The Dublin studio has offered generous residencies for artists to live and work for 20 years. As former resident Jesse Jones puts it, ‘the space demands more of you’
All facilities – including a digital room – come with technical support. “In art, it is so important to push oneself and push through boundaries and experiment,” says Jones. It does this in other ways too, renting out sculpture space and running short courses.
“I can’t imagine where my work would be if I hadn’t have been there,” says Jones. “[My] moving into film happened through Fire Station. It was such an important time in my practice. Without having that space, would I have made those risks and decisions? That was true for a lot of artists there: there were moments of shift in their practice.”
The centre works with the local north- inner-city community and is now expanding its remit internationally by inviting in artists and curators from abroad. It’s a way of getting them to consider Ireland and Irish artists when they return to their home countries and set about choosing work for exhibitions. But, wherever an artist exhibits, by that time a huge amount of work has led up to it, perhaps many years. “We are a cog in that wheel,” says Kenny.
The Fire Station is holding an open day on November 28 with demonstrations, exhibitions, talks and performances. 9-11 Lower Buckingham Street, Dublin 1, firestation.ie
Alice Maher’s residency: ‘It gave me space to work’
Alice Maher lived at the Fire Station in the early 1990s:
“I was more or less the first resident and was thrilled to get a huge space to work and live in. It was at a critical time for me. I was just giving up my job at NCAD: I very quickly made that decision after a year teaching. I was full of ideas for things I wanted to do, and it was really incompatible to do the two.
“Fire Station was a great transition space. It totally helped me leave teaching and to fully live life as an artist all day long.

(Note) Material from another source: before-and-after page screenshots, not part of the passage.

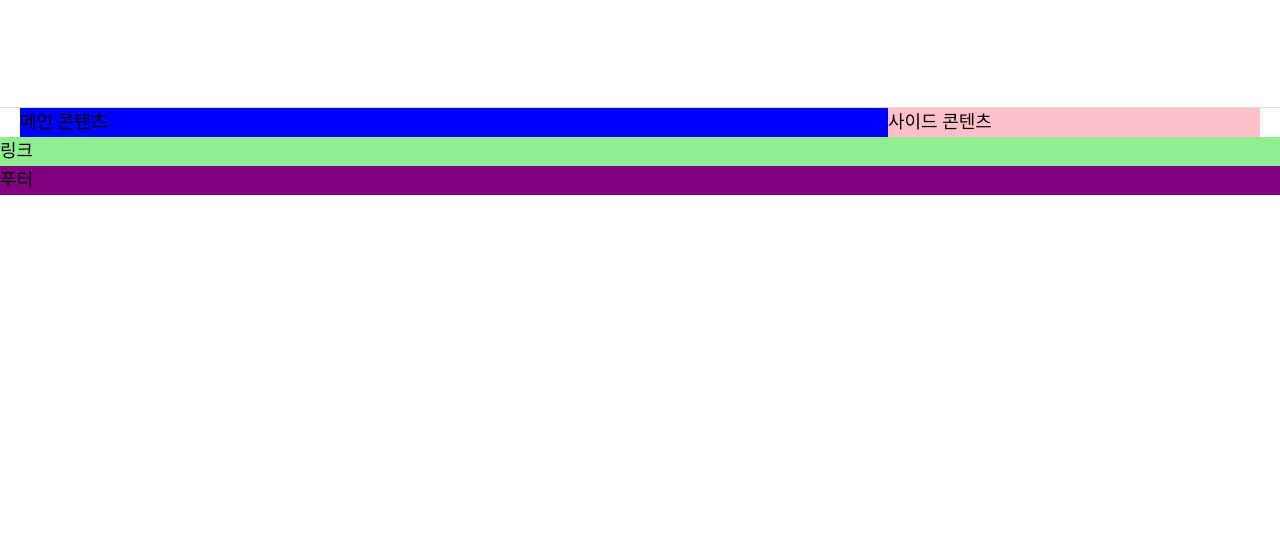
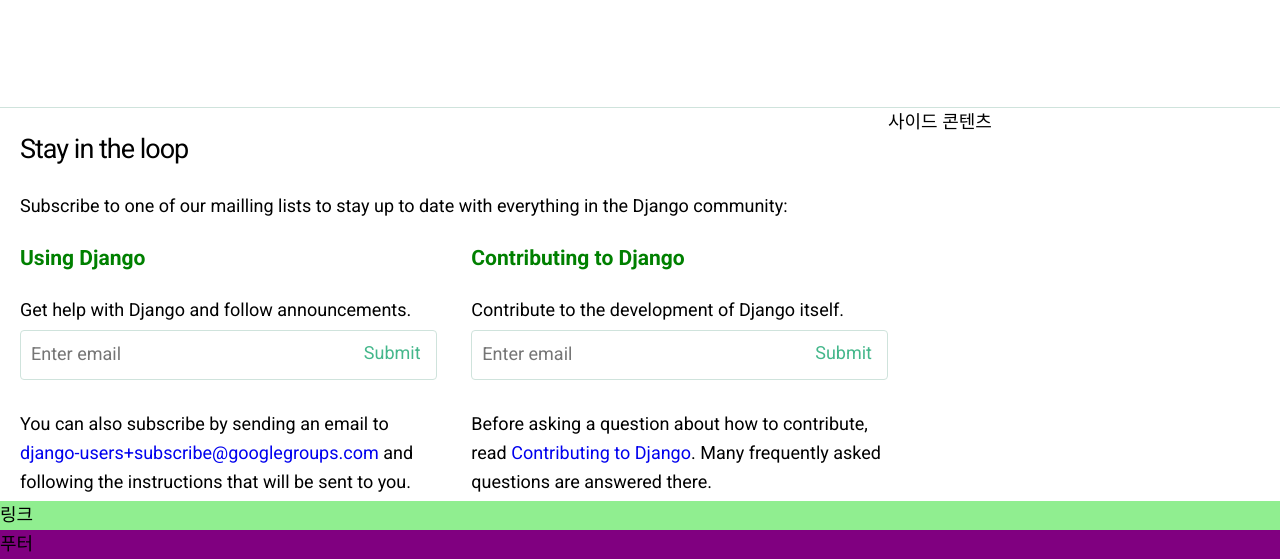
Before and after one commit to gmelon/WebProgrammingStudy, a plain HTML site: page index.html in a window 1280 px wide. Shown: the part 377-936 px from the top of the page. Before the commit the page ends 800 px from the top, so only its background shows below. Drawn offline with Linux system fonts and the light colour scheme.

Commit message:
main-section Markup and Styling Finish

```diff
--- a/index.html
+++ b/index.html
@@ -49,7 +49,61 @@
       </div>
 
       <div class="container-float">
-        <div class="main-content">메인 콘텐츠</div>
+        <div class="main-content">
+          <h2 class="main-title">Stay in the loop</h2>
+          <p class="main-desc">
+            Subscribe to one of our mailling lists to stay up to date with
+            everything in the Django community:
+          </p>
+
+          <div class="mailing-first">
+            <h3 class="mailing-title">
+              <a href="#">Using Django</a>
+            </h3>
+            <p class="mailing-desc">
+              Get help with Django and follow announcements.
+            </p>
+            <form action="#" class="mailing-form">
+              <label for="input-following"></label>
+              <input
+                type="email"
+                placeholder="Enter email"
+                id="input-following"
+                name="input-following"
+              />
+              <button type="submit" class="mailing-form-btn">Submit</button>
+            </form>
+            <p class="mailing-desc">
+              You can also subscribe by sending an email to
+              <a href="#">django-users+subscribe@googlegroups.com</a> and
+              following the instructions that will be sent to you.
+            </p>
+          </div>
+
+          <div class="mailing">
+            <h3 class="mailing-title">
+              <a href="#">Contributing to Django</a>
+            </h3>
+            <p class="mailing-desc">
+              Contribute to the development of Django itself.
+            </p>
+            <form action="#" class="mailing-form">
+              <label for="input-contribute"></label>
+              <input
+                type="email"
+                placeholder="Enter email"
+                id="input-contribute"
+                name="input-contribute"
+              />
+              <button type="submit" class="mailing-form-btn">Submit</button>
+            </form>
+            <p class="mailing-desc">
+              Before asking a question about how to contribute, read
+              <a href="#">Contributing to Django</a>. Many frequently asked
+              questions are answered there.
+            </p>
+          </div>
+        </div>
         <div class="side-content">사이드 콘텐츠</div>
       </div>
     </main>
--- a/style.css
+++ b/style.css
@@ -97,14 +97,60 @@ a {
   background: #51be95;
 }
 .main-content {
-  background: blue;
   float: left;
   width: 70%;
 }
+.mailing-first,
+.mailing {
+  float: left;
+  width: 48%;
+}
+.mailing-first {
+  margin-right: 4%;
+}
 .side-content {
-  background: pink;
   float: left;
   width: 30%;
+}
+.main-title {
+  font-weight: 400;
+  margin: 20px auto;
+  letter-spacing: -1px;
+}
+.main-desc {
+  margin: auto auto auto 0px;
+}
+.mailing-title > a {
+  color: green;
+  display: block;
+}
+.mailing-form {
+  margin: 0px 0 30px;
+  position: relative;
+}
+.mailing-desc {
+  margin: auto auto 5px;
+}
+
+input[type="email"] {
+  width: 100%;
+  border: 1px solid #cfe3dc;
+  border-radius: 4px;
+  height: 5rem;
+  padding: 6px 80px 8px 10px;
+}
+
+.mailing-form-btn {
+  position: absolute;
+  top: 25%;
+  right: 10px;
+  border: 0;
+  background: transparent;
+  color: #44b78b;
+  cursor: pointer;
+}
+.mailing-form-btn:hover {
+  color: green;
 }
 
 /* CONTENT_INFO */
```
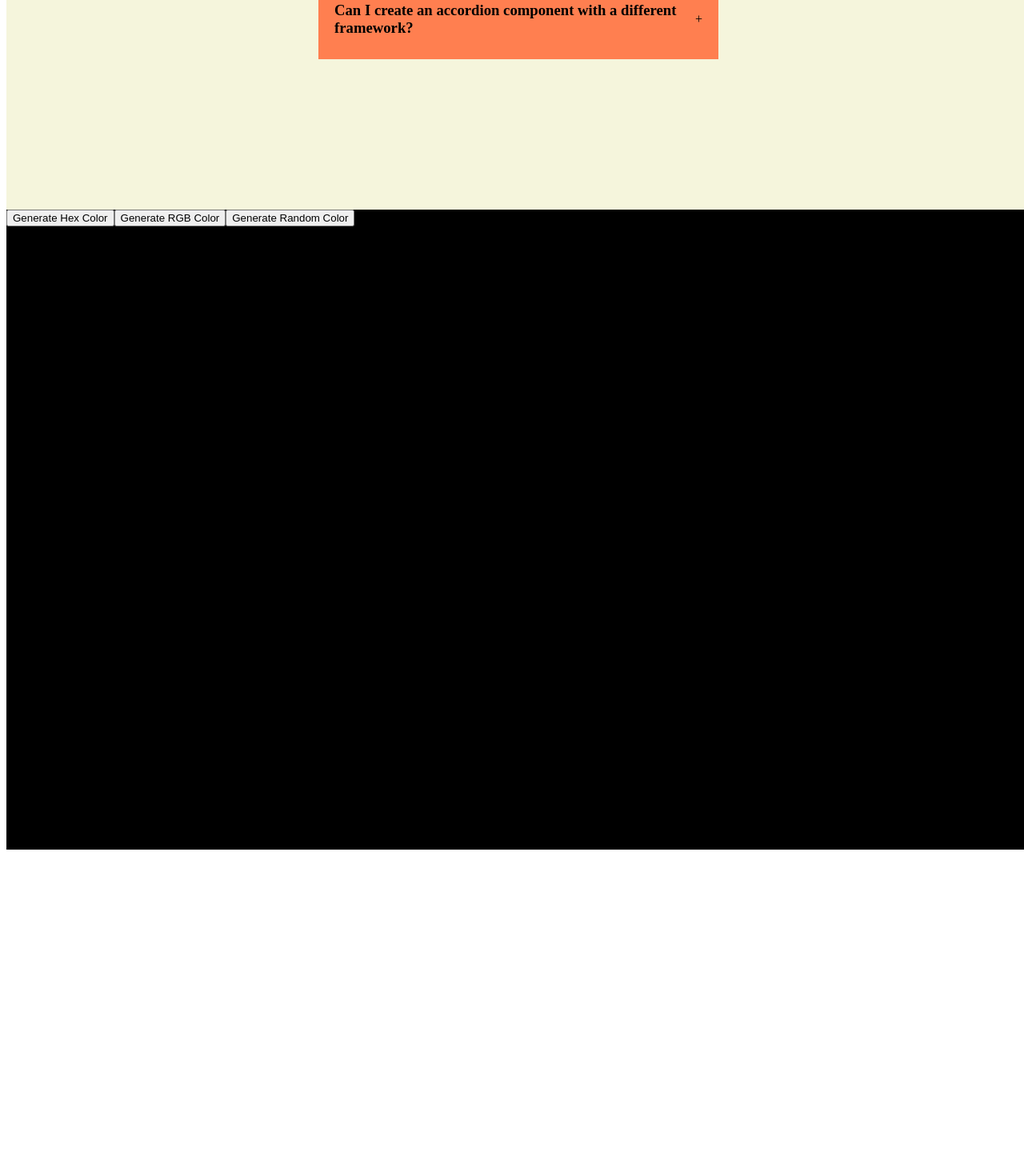
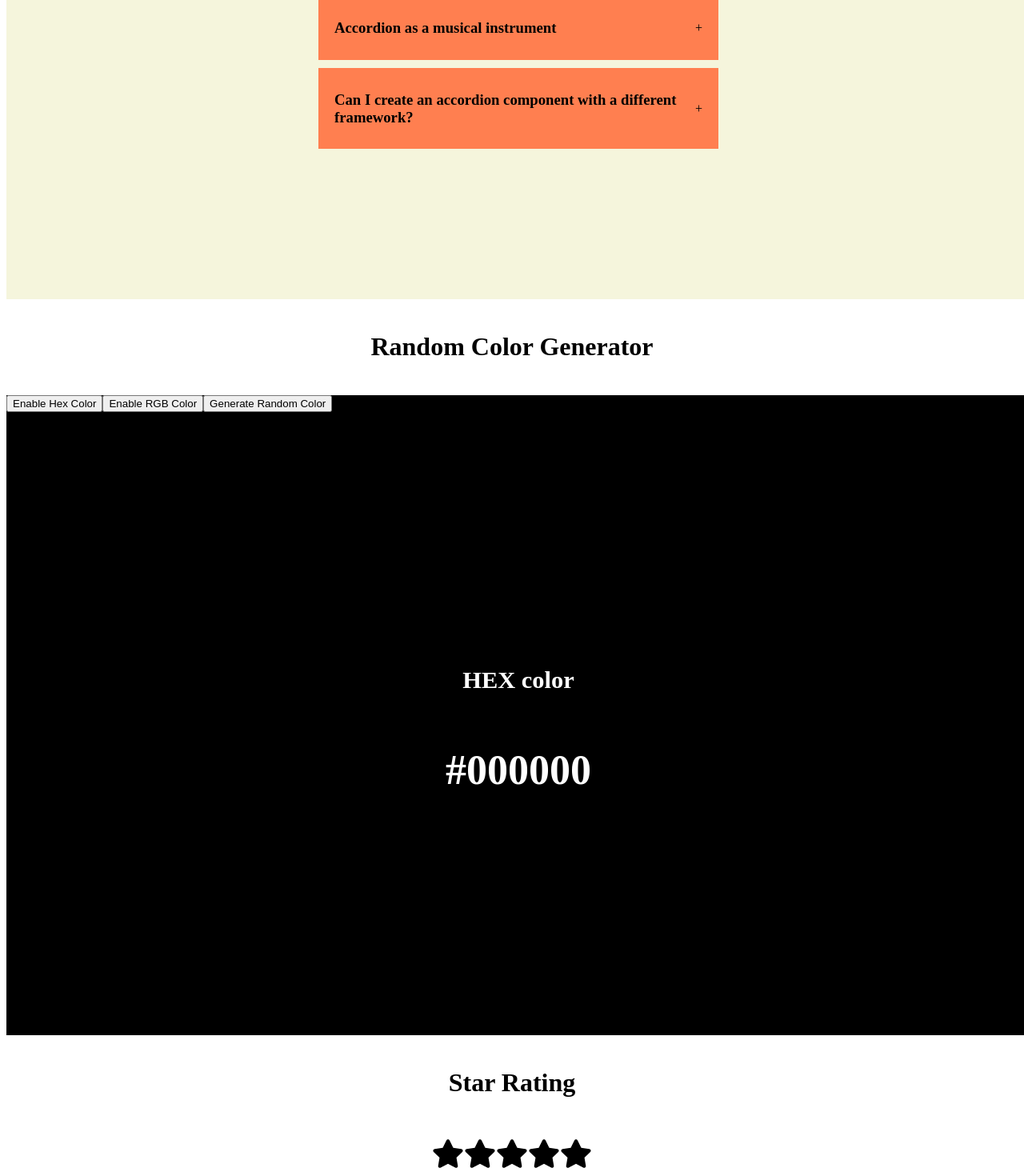
Before and after one commit to miranijay/react-Practice-Projects, a React (Vite) app in the folder practice/: page / in a window 1280 px wide. Shown: the part 546-2016 px from the top of the page at 80% size. Before the commit the page ends 1616 px from the top, so only its background shows below. Built offline with nearby package versions, Linux system fonts and the light colour scheme.

Commit message:
star-rating

```diff
--- a/practice/package.json
+++ b/practice/package.json
@@ -11,7 +11,8 @@
   },
   "dependencies": {
     "react": "^18.3.1",
-    "react-dom": "^18.3.1"
+    "react-dom": "^18.3.1",
+    "react-icons": "^5.4.0"
   },
   "devDependencies": {
     "@eslint/js": "^9.15.0",
--- a/practice/src/App.jsx
+++ b/practice/src/App.jsx
@@ -1,6 +1,7 @@
 import ReactDOM from 'react-dom/client'
 import Accordian  from './components/accordian/index.jsx'
 import Randomcolor from './components/random-color/index.jsx'
+import StarRating from './components/star_rating/index.jsx'
 
 export default function App() {
 
@@ -11,6 +12,8 @@ export default function App() {
 
                 <Randomcolor />
 
+                <StarRating />
+
 
             </div>
     )
--- a/practice/src/components/accordian/index.jsx
+++ b/practice/src/components/accordian/index.jsx
@@ -30,6 +30,12 @@ export default function Accordian() {
 
     return (
         <>
+            <h1 style={{
+                textAlign: "center",
+                padding: "20px"
+                }}>
+                    Accordian
+            </h1>
             <div className="wrapper">
                 <button onClick={() => setenableMulti(!enableMulti)}>{enableMulti ? "Disable Multi Selection" : "Enable Multi Selection"}</button>
                 <div className="accordian">
--- a/practice/src/components/random-color/index.jsx
+++ b/practice/src/components/random-color/index.jsx
@@ -7,23 +7,56 @@ export default function Randomcolor() {
 
     function handleRandomHexColor () {
 
-        const hex = []
+        const hex = [0,1,2,3,4,5,6,7,8,9,'A','B','C','D','E','F']
+        let hexColor = "#"
+
+        for( let i = 0; i < 6; i++) {
+            hexColor += hex[Math.floor(Math.random() * hex.length)]
+        }
+
+        setcolor(hexColor)
 
     }
 
     function handleRandomrgbColor () {
 
+        const R = Math.floor(Math.random() * 256)
+        const G = Math.floor(Math.random() * 256)
+        const B = Math.floor(Math.random() * 256)
+
+        setcolor(`rgb(${R},${G},${B})`)
+
     }
 
     return (
-        <div className="container" style={{
+        <>
+            <h1 style={{
+                textAlign: "center",
+                padding: "20px"
+                }}>
+                    Random Color Generator
+            </h1>
+            <div style={{
                 width:"100vw",
                 height: "100vh",
                 background: color,
                 }}>
-            <button onClick={() => settypeColor('hex')}>Generate Hex Color </button>
-            <button onClick={() => settypeColor('rgb')}>Generate RGB Color</button>
+                <button onClick={() => settypeColor('hex')}>Enable Hex Color </button>
+                <button onClick={() => settypeColor('rgb')}>Enable RGB Color</button>
                 <button onClick={typeColor === 'hex' ? handleRandomHexColor : handleRandomrgbColor}>Generate Random Color</button>
+                <div style={{
+                    display: "flex",
+                    flexDirection: "column",
+                    justifyContent: "center",
+                    alignItems: "center",
+                    height: "100vh",
+                    color: "white",
+                    fontSize: "26px"
+                }}>
+                    <h3>{typeColor === "rgb" ? "RGB color" : "HEX color"}</h3>
+                    <h1>{color}</h1>
                 </div>
+            </div>
+        </>
     )
 }
--- /dev/null
+++ b/practice/src/components/star_rating/index.jsx
@@ -0,0 +1,53 @@
+import React, { useState } from "react";
+import { FaStar } from "react-icons/fa";
+import "./style.css";
+
+export default function StarRating({stars = 5}) {
+
+    const [rating, setRating] = useState(0)
+    const [hover, sethover] = useState(0)
+
+    function handleclick(currindex) {           // getting current index on which user clicked
+
+        setRating(currindex)
+    }
+
+    function handleMouseEnter(currindex) {      // getting current index on which user hover
+
+        sethover(currindex)
+    }
+
+    function handleMouseLeave() {               //  when user leave the hover
+
+        sethover(rating)
+    }
+
+    return (
+        <>
+            <h1 style={{
+                textAlign: "center",
+                padding: "20px"
+            }}>
+                Star Rating
+            </h1>
+            <div className="container">
+                {
+                    [...Array(stars)].map((_, index) => {
+                        index += 1
+
+                        return (
+                            <FaStar
+                                key={index}
+                                className={index <= (hover || rating) ? "active" : "inactive"}
+                                onClick={() => handleclick(index)}
+                                onMouseMove={() => handleMouseEnter(index)}
+                                onMouseLeave={() => handleMouseLeave()}
+                                size={40}
+                            />
+                        )
+                    })
+                }
+            </div>
+        </>
+    )
+}
--- /dev/null
+++ b/practice/src/components/star_rating/style.css
@@ -0,0 +1,14 @@
+.active {
+    color: #fff700;
+}
+
+.inactive {
+    color: #000000;
+}
+
+.container {
+    display: flex;
+    justify-content: center;
+    align-items: center;
+    margin-top: 30px;
+}
```
Also changed, not shown: 1 other file (tests, documents, lock files or other folders). Lines whose indentation alone changed are shown as unchanged.
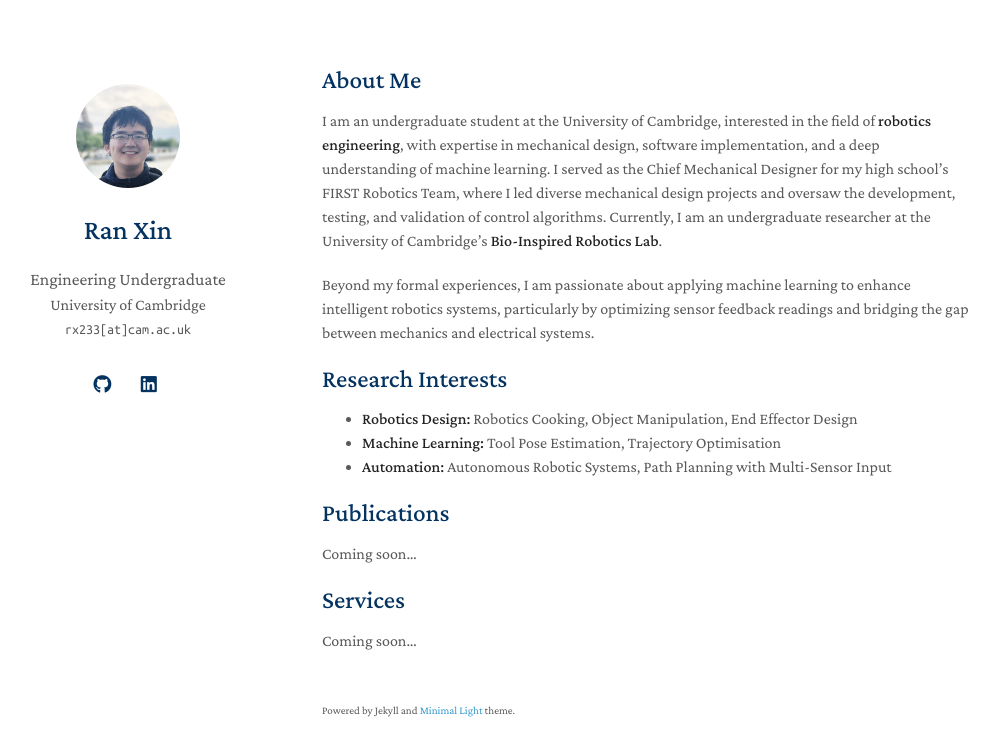
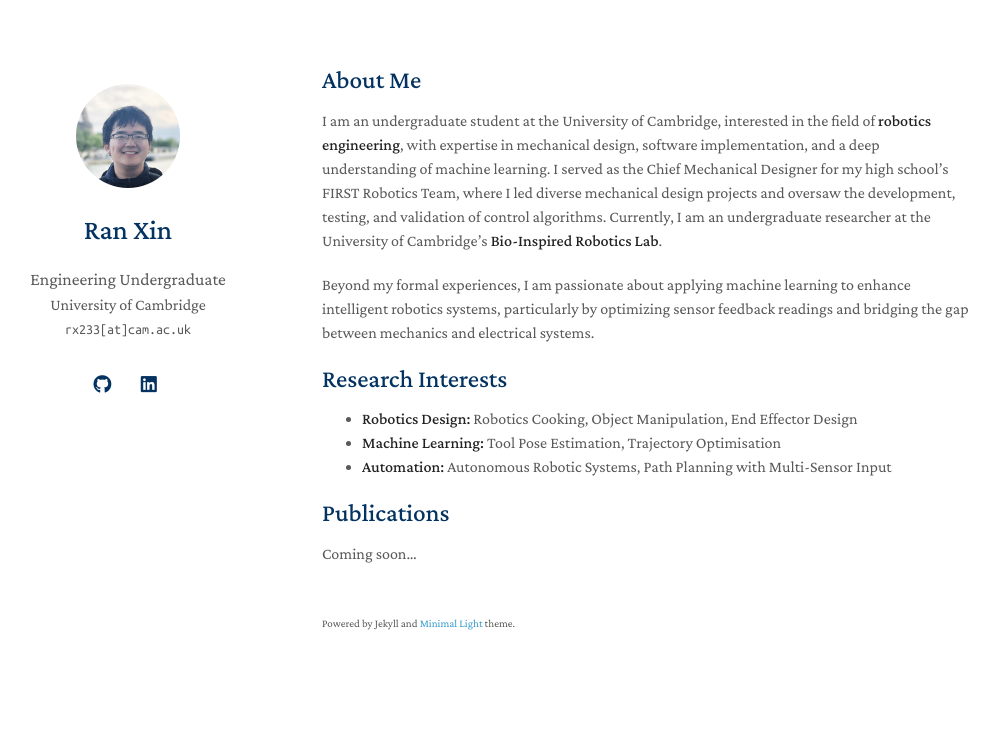
Before and after one commit to ran-xin/ran-xin.github.io, a Jekyll site: the page built from index.md, in a window 1280 px wide. Shown: the top 756 px of the page, without its empty margins (148-1147 px from the left). Built offline with Jekyll 4.4.1, drawn with Linux system fonts in a browser that asks for light colours; nearby versions of some CDN libraries; a style sheet for code colours, icons or effects is not loaded; our own code applies the rules of GitHub Pages for plain Markdown files.

Commit message:
Update index.md

```diff
--- a/index.md
+++ b/index.md
@@ -25,7 +25,3 @@ Coming soon...
   <br>
   [[PDF](https://arxiv.org/pdf/2002.10211.pdf)] [[Code](https://github.com/yaoyao-liu/mnemonics)] <strong><i style="color:#e74d3c">Oral Presentation</i></strong>
  -->
-
-## Services
-
-Coming soon...
```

It gave me the space to work: physically and psychologically.
“My bedroom was up in the eaves, with a beautiful wooden beam I had to climb over to get into the bed.
“My first really big exhibition came from there, in the Douglas Hyde gallery in Trinity, in 1994. Douglas Hyde is a huge space, and having a big space to make work in made it easy to project work into the space.
“Also, the curator could come and see progress and we could have the discussion with the work hanging there. That upped the ante for me, it fed the ambition, and gave me courage to make work on a large scale.
“It was difficult to leave such an amazing space. The main thing for an artist is where to store stuff; it is not about having a nice room.
“Afterwards I had a residency in Paris, and when I returned to Dublin I went straight back to the north inner city, two blocks away from Fire Station, and I often got help from them. I have now built my own space in Co Mayo, which is based on my experience in Fire Station and my memory of working and living in one compatible space.”